When Russia invaded Ukraine in 2022, everything changed for Natalia Dychko. As a child in Kyiv, she had never imagined that her country, Ukraine, would not always  be independent.

Born in Kyiv in 1991, Dychko grew up speaking Ukrainian at home and Russian on the playground. The family lived on the first floor and she fondly remembers neighborhood kids knocking on her window asking her out to play in the nearby park. 

Dychko’s father was a politician involved with the Ukrainian separation from the former Soviet Union in 1991. 

Following the murder of his friend, journalist Georgy Gongadze, allegedly at the behest of then-president Leonid D. Kuchma, he was shot in the leg. The family moved to Cherkasy, a city about 200 kilometers (125 miles) from Kyiv, and her father got a new job as a manager at a wood furniture factory. 

In November 2004, protesters and demonstrators launched the Orange Revolution after widespread domestic and international allegations of a rigged run-off election between Viktor Yushchenko and Viktor Yanukovych. The latter candidate, supported by Russian President Vladimir Putin, was declared the winner. However, reports of massive corruption, voter fraud, and voter intimidation meant that many Ukrainians viewed the election as illegitimate and Yanukovych as having been falsely declared president. 

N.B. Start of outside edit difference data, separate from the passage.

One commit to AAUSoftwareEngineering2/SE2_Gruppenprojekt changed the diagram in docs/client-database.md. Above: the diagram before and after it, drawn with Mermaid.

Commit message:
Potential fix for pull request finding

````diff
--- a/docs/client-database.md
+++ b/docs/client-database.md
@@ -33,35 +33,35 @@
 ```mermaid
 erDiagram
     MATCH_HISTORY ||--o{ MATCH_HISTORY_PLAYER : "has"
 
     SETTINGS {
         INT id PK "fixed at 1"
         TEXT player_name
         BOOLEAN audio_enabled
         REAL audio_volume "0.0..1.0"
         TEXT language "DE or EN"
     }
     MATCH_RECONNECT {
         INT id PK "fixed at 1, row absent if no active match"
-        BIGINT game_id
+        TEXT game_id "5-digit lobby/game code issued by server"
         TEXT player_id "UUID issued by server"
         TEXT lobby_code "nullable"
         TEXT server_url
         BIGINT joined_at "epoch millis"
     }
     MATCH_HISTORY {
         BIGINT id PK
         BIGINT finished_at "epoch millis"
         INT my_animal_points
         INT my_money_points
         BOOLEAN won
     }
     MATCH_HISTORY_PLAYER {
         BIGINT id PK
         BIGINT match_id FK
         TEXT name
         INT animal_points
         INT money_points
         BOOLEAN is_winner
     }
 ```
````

“After the election day, when we saw that the results were not true, my parents told me we were going to Kyiv,” Dychko remembers. “‘But tomorrow is school,’I said. ‘School doesn’t matter,’ they replied. ‘We have to go to the demonstration.’” 

“That was the first time I realized a person can pay attention to what they care about,” she says. 

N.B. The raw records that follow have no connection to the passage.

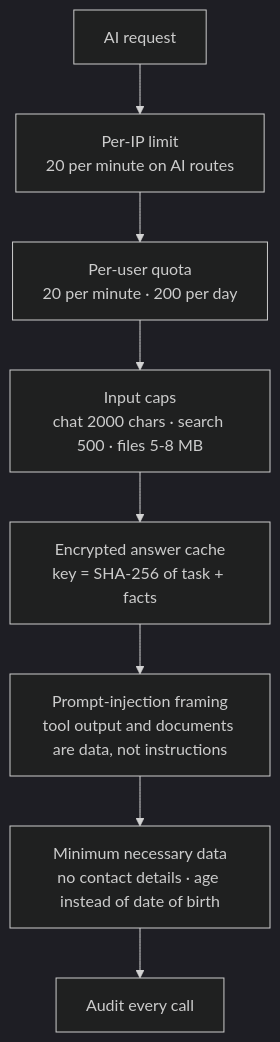
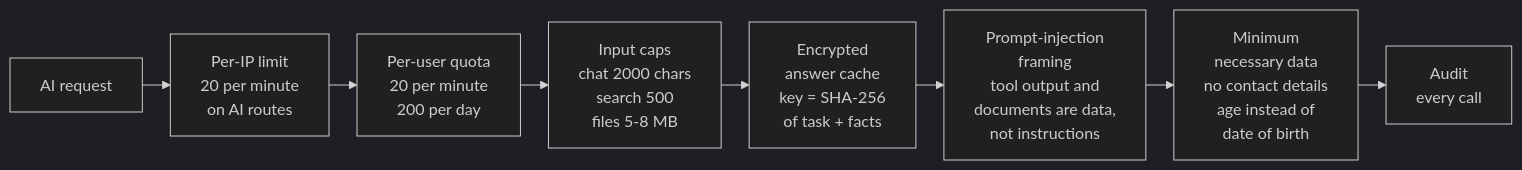
Diagram 11 of 29 in public/docs/caresync.md (vikrant48/CareSync_frontend), drawn with Mermaid (dark theme) before and after one commit. The commit also changed other lines of this file and 1 other file, not shown here.

Commit message:
Enhance diagram rendering by setting max width from Mermaid source

````diff
--- a/public/docs/caresync.md
+++ b/public/docs/caresync.md
@@ -339,10 +342,11 @@
 ```mermaid
-flowchart TD
-    IN["AI request"] --> Q1["Per-IP limit<br/>20 per minute on AI routes"]
-    Q1 --> Q2["Per-user quota<br/>20 per minute · 200 per day"]
-    Q2 --> Q3["Input caps<br/>chat 2000 chars · search 500 · files 5-8 MB"]
-    Q3 --> Q4["Encrypted answer cache<br/>key = SHA-256 of task + facts"]
-    Q4 --> Q5["Prompt-injection framing<br/>tool output and documents are data, not instructions"]
-    Q5 --> Q6["Minimum necessary data<br/>no contact details · age instead of date of birth"]
-    Q6 --> Q7["Audit every call"]
+%%{init: {"flowchart": {"rankSpacing": 28, "nodeSpacing": 24}}}%%
+flowchart LR
+    IN["AI request"] --> Q1["Per-IP limit<br/>20 per minute<br/>on AI routes"]
+    Q1 --> Q2["Per-user quota<br/>20 per minute<br/>200 per day"]
+    Q2 --> Q3["Input caps<br/>chat 2000 chars<br/>search 500<br/>files 5-8 MB"]
+    Q3 --> Q4["Encrypted<br/>answer cache<br/>key = SHA-256<br/>of task + facts"]
+    Q4 --> Q5["Prompt-injection<br/>framing<br/>tool output and<br/>documents are data,<br/>not instructions"]
+    Q5 --> Q6["Minimum<br/>necessary data<br/>no contact details<br/>age instead of<br/>date of birth"]
+    Q6 --> Q7["Audit<br/>every call"]
 ```
````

Dychko’s parents encouraged her to participate in the protests, which lasted until January 2005, when Ukraine’s Supreme Court ordered a revote, which Yushchenko won handily, 52% to 44%.

Three years later, Dychko visited her aunt in Portland, Oregon, and attended English as a second language (ESL) classes at Portland Community College for six months.  

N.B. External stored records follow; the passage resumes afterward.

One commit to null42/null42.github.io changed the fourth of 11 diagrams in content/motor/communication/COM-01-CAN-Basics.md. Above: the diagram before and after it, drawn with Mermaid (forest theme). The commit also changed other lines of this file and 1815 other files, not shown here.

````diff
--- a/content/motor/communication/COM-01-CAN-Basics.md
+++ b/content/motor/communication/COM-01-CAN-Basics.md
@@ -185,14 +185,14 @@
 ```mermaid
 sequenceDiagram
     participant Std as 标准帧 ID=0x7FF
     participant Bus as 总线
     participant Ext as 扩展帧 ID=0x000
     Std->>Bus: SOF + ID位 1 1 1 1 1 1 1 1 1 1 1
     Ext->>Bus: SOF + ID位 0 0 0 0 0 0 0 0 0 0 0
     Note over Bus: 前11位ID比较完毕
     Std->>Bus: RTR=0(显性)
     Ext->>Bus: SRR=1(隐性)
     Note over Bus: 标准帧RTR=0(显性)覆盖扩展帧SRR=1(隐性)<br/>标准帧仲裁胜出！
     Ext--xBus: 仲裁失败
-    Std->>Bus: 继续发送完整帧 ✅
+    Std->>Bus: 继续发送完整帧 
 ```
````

Upon returning to Kyiv after six months in Portland, she studied marketing and then worked on a master’s degree in social work.  

In 2010, Yanukovych was elected president. Then, in November 2013, despite overwhelming support by Ukraine’s parliament, Yanukovych refused to sign an agreement that would bring Ukraine into political and economic association with the European Union. This decision sparked the Euromaidan protests, a series of demonstrations  in which over 100 protesters were killed. In February 2014, Yanukovych fled the country and the parliament voted to oust him from office and hold new elections. At this time, Russia invaded the Crimean Peninsula and illegally annexed the region.

“That was shocking for me,” Dychko says. “I never thought I would live in times where the war would be here and on my land. By that time, we knew that Russians hate us and would do anything to get those lands.”

Dychko participated in the war effort by preparing meals for the soldiers and volunteering in the election office for a pro-Ukrainian candidate. After returning to Cherkasy, she got a job and continued to work on her master’s in social work. 

While attending the university, she met her husband. Their son was born in 2019 and, two years later, their daughter.

Near the end of 2021, people began talking about Russia invading Ukraine but Dychko could not believe it and thought that it could never happen in her lifetime. But on February 24, 2022, Russia invaded Ukraine and began the ongoing war between the two nations. 

At the time, Dychko was living in Western Ukraine, close to the Romanian border but away from the fighting. By the end of the summer, as fighting seemed to begin to dwindle, Dychko, her husband, and their children returned to Kyiv. 

In August 2022, Dychko and her husband separated, although he continues to help with the children. 

On October 10, Russia launched a series of rocket strikes against Kyiv, ultimately leading to dozens of deaths and hundreds of casualties.

“I took my kids and we sat in our bathroom,” Dychko says. “They were 3-and-a-half and 1-and-a-half. We took some toys and some food with us in case we couldn’t get out of there. We lived on the 13th floor and the elevator was not working. It was kind of scary, but I wasn’t that scared.”

In November 2022, Dychko returned to Portland with her children to live with her aunt. She now works for a foundation helping other Ukrainian refugees. She hopes to one day return to Kyiv to raise her children, but she does not yet know if that will be possible. 

“War focuses your attention on what is most important to you,” she says. “My kids are learning English and doing OK, and I am glad I can be helpful even though I cannot be in my own country right now.”